Battle of Dimdim
|Battle of Dimdim|
|Part of Ottoman–Safavid War (1603–1618)|
|Kurdish Principality of Baradust||Safavid Empire|
|Commanders and leaders|
|Amir Khan Lepzerin||
Shah Abbas I|
|10,000 Warriors/Kurdish Cavalry||40,000 Troops (many different types of soldiers)|
The battle took place at the pre-Islamic fortress of Dimdim located on Mt. Dimdim in Bradost region around Lake Urmia in northwestern Iran. The fortress that Amir Khan Lepzerin rebuilt was eventually captured by the Safavid army and later destroyed by the order of the Ottoman governor of Urmia. Although the fortress was destroyed, today the exact location of the fortress can be determined, since small portions of the walls and piles of building material are still visible in what was the location of Dimdim Castle.
The battle took place around the fortress called Dimdim located in the Bradost region around Lake Urmia in northwestern Iran. In 1609, the ruined structure was rebuilt by Amir Khan Lepzerin (The Khan with the Golden Hand), the ruler of Bradost, who sought to maintain the independence of his expanding principality in the face of both Ottoman and Safavid penetration into the region. Rebuilding Dimdim was considered a move toward independence that could threaten Safavid power in the northwest. Some Kurds, including the rulers of Mukriyan (modern day Mahabad), rallied around Amir Khan.
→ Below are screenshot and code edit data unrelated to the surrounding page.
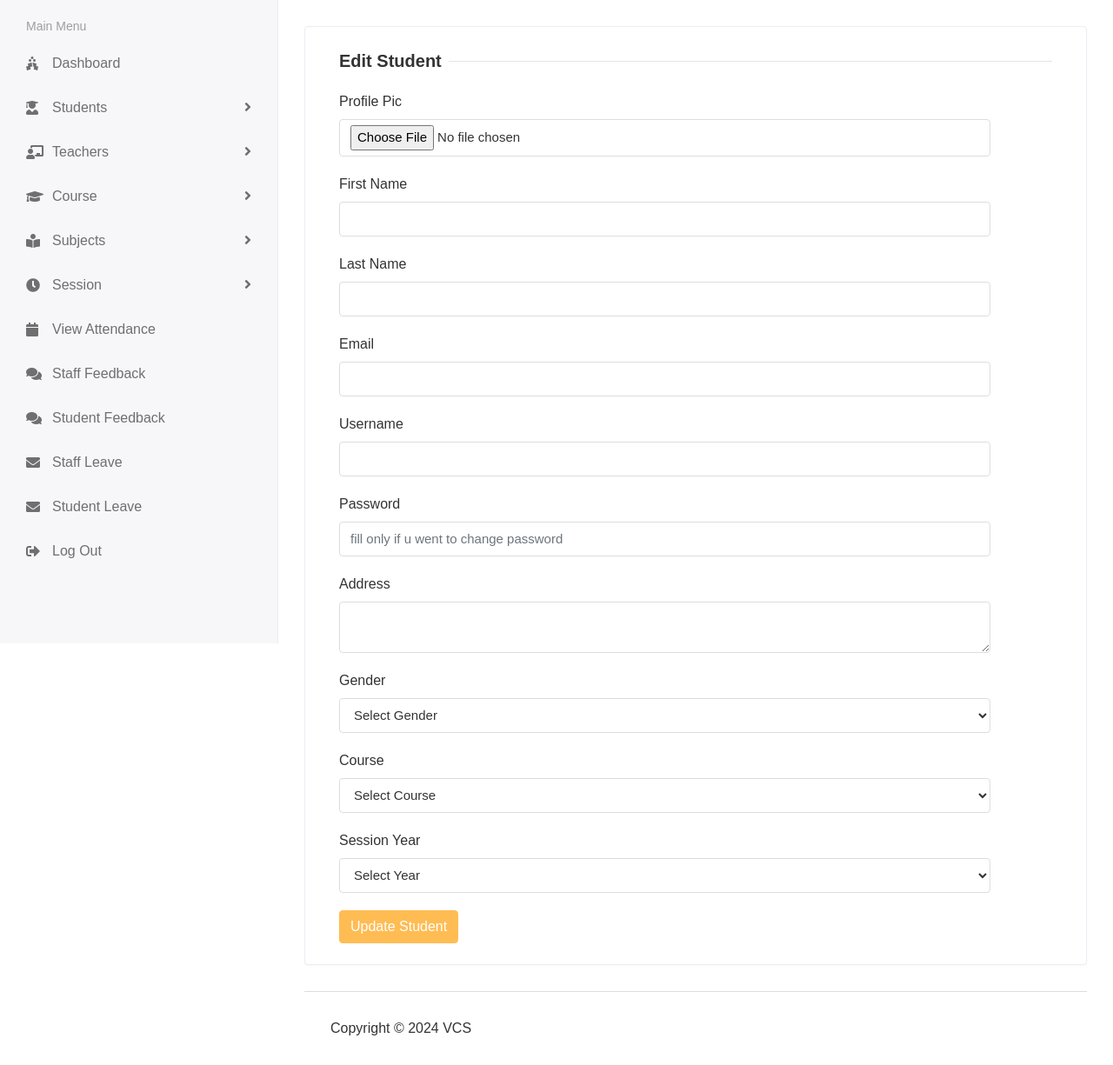
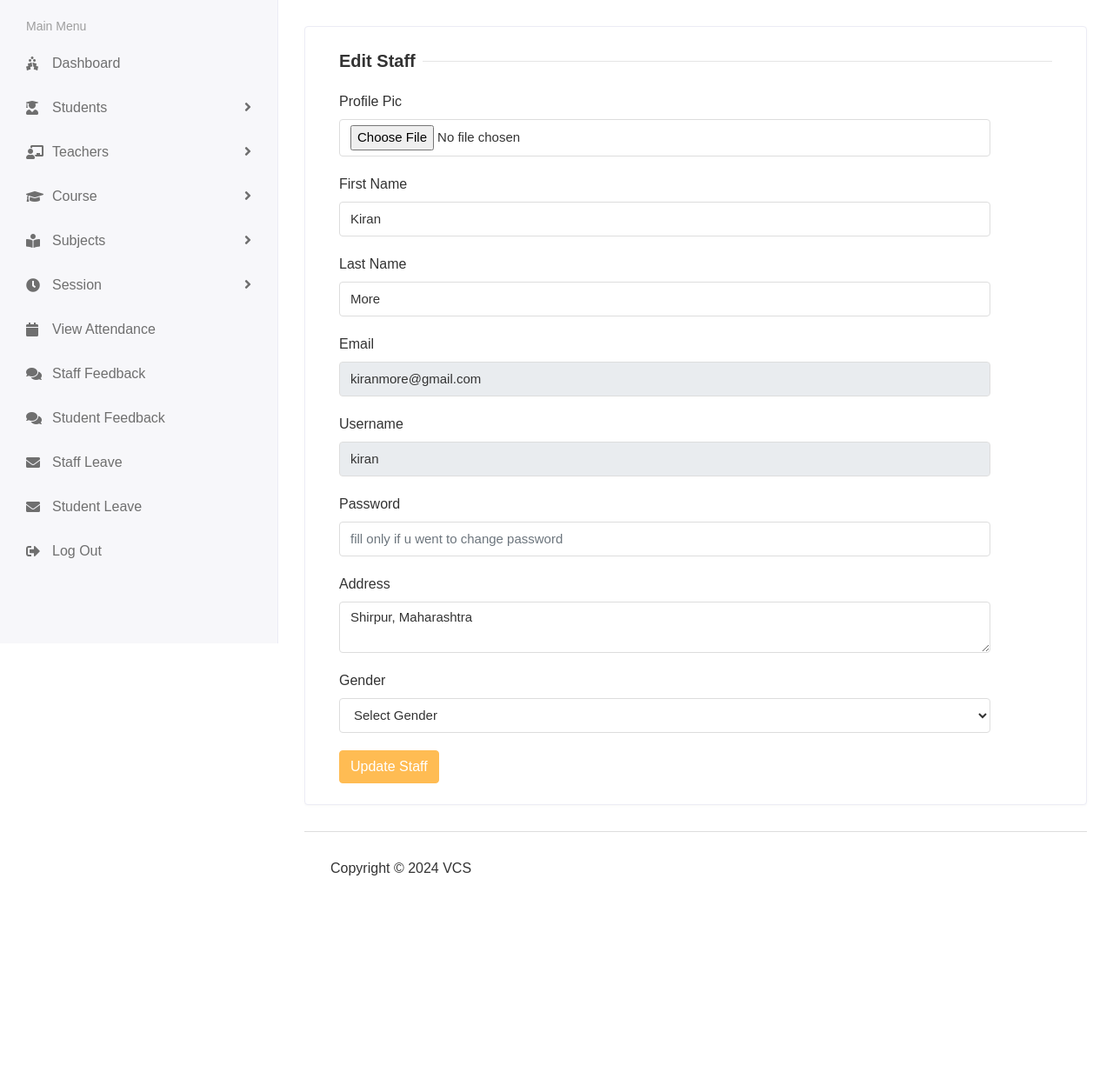
Before and after one commit to imjayjoshi/ClassManagementSystem, a Django app: page /Hod/Staff/Edit/2 in a window 1280 px wide. Shown: the part 60-1285 px from the top of the page at 87% size. After the commit the page ends 1067 px from the top, so only its background shows below. Run offline with Django 5.2, Linux system fonts and the light colour scheme; a user stored in the database is signed in; data comes from the database, SQL or seed files in the repository; both versions use the stored data as it was after the commit; some libraries are stand-ins or nearby versions; some web fonts are replaced.

Commit message:
Complete Staff Query

```diff
--- a/CMS/CMS/Hod_views.py
+++ b/CMS/CMS/Hod_views.py
@@ -126,8 +126,8 @@ def Update_Student(request):
         course = Course.objects.get(id = course_id)
         student.course_id = course
 
-        sesion = Session_Year.objects.get(id = session_year_id)
-        student.session_year_id = sesion
+        session = Session_Year.objects.get(id = session_year_id)
+        student.session_year_id = session
 
         student.save()
         messages.success(request, 'Your Profile Updated Successfully !')
@@ -259,3 +259,46 @@ def Edit_Staff(request, id):
         'staff' : staff,
     }
     return render(request , 'Hod/edit_staff.html' , context)
+
+@login_required(login_url='/')
+def Update_Staff(request):
+    if request.method == 'POST':
+        staff_id = request.POST.get('staff_id')
+
+        profile_pic = request.FILES.get('profile_pic')
+        first_name = request.POST.get('first_name')
+        last_name = request.POST.get('last_name')
+        email = request.POST.get('email')
+        username = request.POST.get('username')
+        password = request.POST.get('password')
+        address = request.POST.get('address')
+        gender = request.POST.get('gender')
+
+
+        user = CustomUser.objects.get(id = staff_id)
+        user.first_name = first_name
+        user.last_name = last_name
+        user.email = email
+        user.username = username
+
+        if password != None and password != '':
+            user.set_password(password)
+        if profile_pic != None and profile_pic != '':
+            user.profile_pic = profile_pic
+        user.save()
+
+        staff = Staff.objects.get(admin = staff_id)
+        staff.address = address
+        staff.gender = gender
+
+        staff.save()
+        messages.success(request, 'Your Profile Updated Successfully !')
+        return redirect('View_Staff')
+    return render(request, 'Hod/edit_staff.html')
+
+@login_required(login_url='/')
+def Delete_Staff(request, admin):
+    staff = CustomUser.objects.get(id = admin)
+    staff.delete()
+    messages.success(request , "Staff deleted Successfully !")
+    return redirect('View_Staff')
--- a/CMS/CMS/urls.py
+++ b/CMS/CMS/urls.py
@@ -28,8 +28,8 @@ urlpatterns = [
     path('Hod/Staff/Add', Hod_views.Add_Staff, name='Add_Staff'),
     path('Hod/Staff/View', Hod_views.View_Staff, name='View_Staff'),
     path('Hod/Staff/Edit/<str:id>', Hod_views.Edit_Staff, name='Edit_Staff'),
-
-
+    path('Hod/Staff/Update', Hod_views.Update_Staff, name='Update_Staff'),
+    path('Hod/Staff/Delete/<str:admin>', Hod_views.Delete_Staff, name='Delete_Staff'),
 
     #Course
     path('Hod/Course/Add', Hod_views.Add_Course, name='Add_Course'),
--- a/CMS/template/Hod/add_staff.html
+++ b/CMS/template/Hod/add_staff.html
@@ -65,7 +65,7 @@
                         </div>
                     </div>
                     <div class="col-12">
-                        <button type="submit" class="btn btn-primary">Add Staff</button>
+                        <button type="submit" class="btn btn-primary"> Add Staff</button>
                     </div>
                 </form>
             </div>
--- a/CMS/template/Hod/edit_staff.html
+++ b/CMS/template/Hod/edit_staff.html
@@ -5,46 +5,45 @@
     <div class="col-sm-12">
         <div class="card">
             <div class="card-body">
-                <form method="post" action="{% url 'Update_Student' %}" enctype="multipart/form-data">
+                <form method="post" action="{% url 'Update_Staff' %}" enctype="multipart/form-data">
                     {% csrf_token %}
                     <div class="col-12">
-                        <h5 class="form-title"><span><strong>Edit Student</strong></span></h5>
+                        <h5 class="form-title"><span><strong>Edit Staff</strong></span></h5>
                     </div>
                     {% include 'includes/messages.html' %}
                     <div class="col-sm-11">
                         <div class="form-group">
                             <label>Profile Pic</label>
                             <input type="file" class="form-control" name="profile_pic">
-                            <input type="text" class="form-control" name="student_id"
-                                value="{% for i in student %}{{i.admin.id}} {% endfor %}" hidden>
+                            <input type="text" class="form-control" name="staff_id" value="{{staff.admin.id}}" hidden>
                         </div>
                     </div>
                     <div class="col-sm-11">
                         <div class="form-group">
                             <label>First Name</label>
-                            <input type="text" class="form-control" name="first_name"
-                                value="{% for i in student %}{{i.admin.first_name}} {% endfor %}">
+                            <input type="text" class="form-control" name="first_name" value="{{staff.admin.first_name}}"
+                                required>
                         </div>
                     </div>
                     <div class="col-sm-11">
                         <div class="form-group">
                             <label>Last Name</label>
-                            <input type="text" class="form-control" name="last_name"
-                                value="{% for i in student %}{{i.admin.last_name}} {% endfor %}">
+                            <input type="text" class="form-control" name="last_name" value="{{staff.admin.last_name}}"
+                                required>
                         </div>
                     </div>
                     <div class="col-sm-11">
                         <div class="form-group">
                             <label>Email</label>
-                            <input type="email" class="form-control" name="email"
-                                value="{% for i in student %}{{i.admin.email}} {% endfor %}">
+                            <input type="email" class="form-control" name="email" value="{{staff.admin.email}}" required
+                                readonly>
                         </div>
                     </div>
                     <div class="col-sm-11">
                         <div class="form-group">
                             <label>Username</label>
-                            <input type="text" class="form-control" name="username"
-                                value="{% for i in student %}{{i.admin.username}} {% endfor %}">
+                            <input type="text" class="form-control" name="username" value="{{staff.admin.username}}"
+                                required readonly>
                         </div>
                     </div>
                     <div class="col-sm-11">
@@ -57,8 +56,7 @@
                     <div class="col-sm-11">
                         <div class="form-group">
                             <label>Address</label>
-                            <textarea class="form-control"
-                                name="address">{% for i in student %}{{i.address}}{% endfor %}</textarea>
+                            <textarea class="form-control" name="address" required>{{staff.address}}</textarea>
                         </div>
                     </div>
                     <div class="col-sm-11">
@@ -72,30 +70,8 @@
                             </select>
                         </div>
                     </div>
-                    <div class="col-sm-11">
-                        <div class="form-group">
-                            <label>Course</label>
-                            <select class="form-control" name="course_id">
-                                <option value="">Select Course</option>
-                                {% for i in course %}
-                                <option value="{{i.id}}">{{i.name}}</option>
-                                {% endfor %}
-                            </select>
-                        </div>
-                    </div>
-                    <div class="col-sm-11">
-                        <div class="form-group">
-                            <label>Session Year</label>
-                            <select class="form-control" name="session_year_id">
-                                <option value="">Select Year</option>
-                                {% for i in session %}
-                                <option value="{{i.id}}">{{i.session_start}} To {{i.session_end}}</option>
-                                {% endfor %}
-                            </select>
-                        </div>
-                    </div>
                     <div class="col-12">
-                        <button type="submit" class="btn btn-primary">Update Student</button>
+                        <button type="submit" class="btn btn-primary">Update Staff</button>
                     </div>
                 </form>
             </div>
--- a/CMS/template/Hod/view_staff.html
+++ b/CMS/template/Hod/view_staff.html
@@ -13,7 +13,7 @@
             </div>
             <div class="col-auto text-right float-right ml-auto">
                 <a href="#" class="btn btn-outline-primary mr-2"><i class="fas fa-download"></i> Download</a>
-                <a href="add-student.html" class="btn btn-primary"><i class="fas fa-plus"></i></a>
+                <a href="{% url 'Add_Staff' %}" class="btn btn-primary"><i class="fas fa-plus"></i></a>
             </div>
         </div>
     </div>
--- a/CMS/template/includes/sidebar.html
+++ b/CMS/template/includes/sidebar.html
@@ -22,7 +22,7 @@
                             class="menu-arrow"></span></a>
                     <ul>
                         <li><a href="{% url 'Add_Staff' %}">Add Teachers</a></li>
-                        <li><a href="teacher-details.html">View Teachers</a></li>
+                        <li><a href="{% url 'View_Staff' %}">View Teachers</a></li>
                     </ul>
                 </li>
                 <li class="submenu">
```
Also changed, not shown: CMS/db.sqlite3, 1 other file.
There are well documented historical accounts of a long battle from 1609 to 1610 between Kurds and the Safavid Empire. The Kurds were at a disadvantage numerically and technologically. After a siege lasting almost a year, the Safavid Grand Vizier Hatem Beg captured the fort and massacred the Kurdish garrison.
After a long and bloody siege led by the Safavid grand vizier Hatem Beg, which lasted from November 1609 to the summer of 1610, Dimdim was captured. All the defenders were killed. Shah Abbas I ordered a general massacre in Bradost and Mukriyan (reported by Iskandar Beg Turkoman, Safavid Historian in the Book Alam Aray-e Abbasi) and resettled the Afshar tribe in the region while deporting many Kurdish tribes to Khorasan region. Although Safavid historians (like Iskandar Beg ) depicted the first battle of Dimdim as a result of Kurdish mutiny or treason, in Kurdish oral traditions (Beytî Dimdim), literary works (Dzhalilov, pp. 67–72), and histories, it was treated as a struggle of the Kurdish people against foreign domination. In fact, Beytî Dimdim is considered[who?] a national epic second only to Mem û Zîn by Ahmad Khani. The first literary account of this battle is written by Faqi Tayran.
- History of the Kurdish people
- Iranian Kurdistan
- Kurdish people
- Safavid Empire
- Timeline of Kurdish uprisings
- Arman, The True Heir of the Bradost dynasty
References and notes
- Kelly, Michael J. (2008). Ghosts of Halabja: Saddam Hussein and the Kurdish Genocide. Praeger. p. 14. ISBN 978-0275992101.
- "Battle of Dim Dim". Iranicaonline.org. Retrieved 2013-07-30.
- ISBN 0-89158-296-7
- O. Dzh. Dzhalilov, Kurdski geroicheski epos "Zlatoruki Khan" (The Kurdish heroic epic "Gold-hand Khan"), Moscow, 1967, pp. 5-26, 37-39, 206.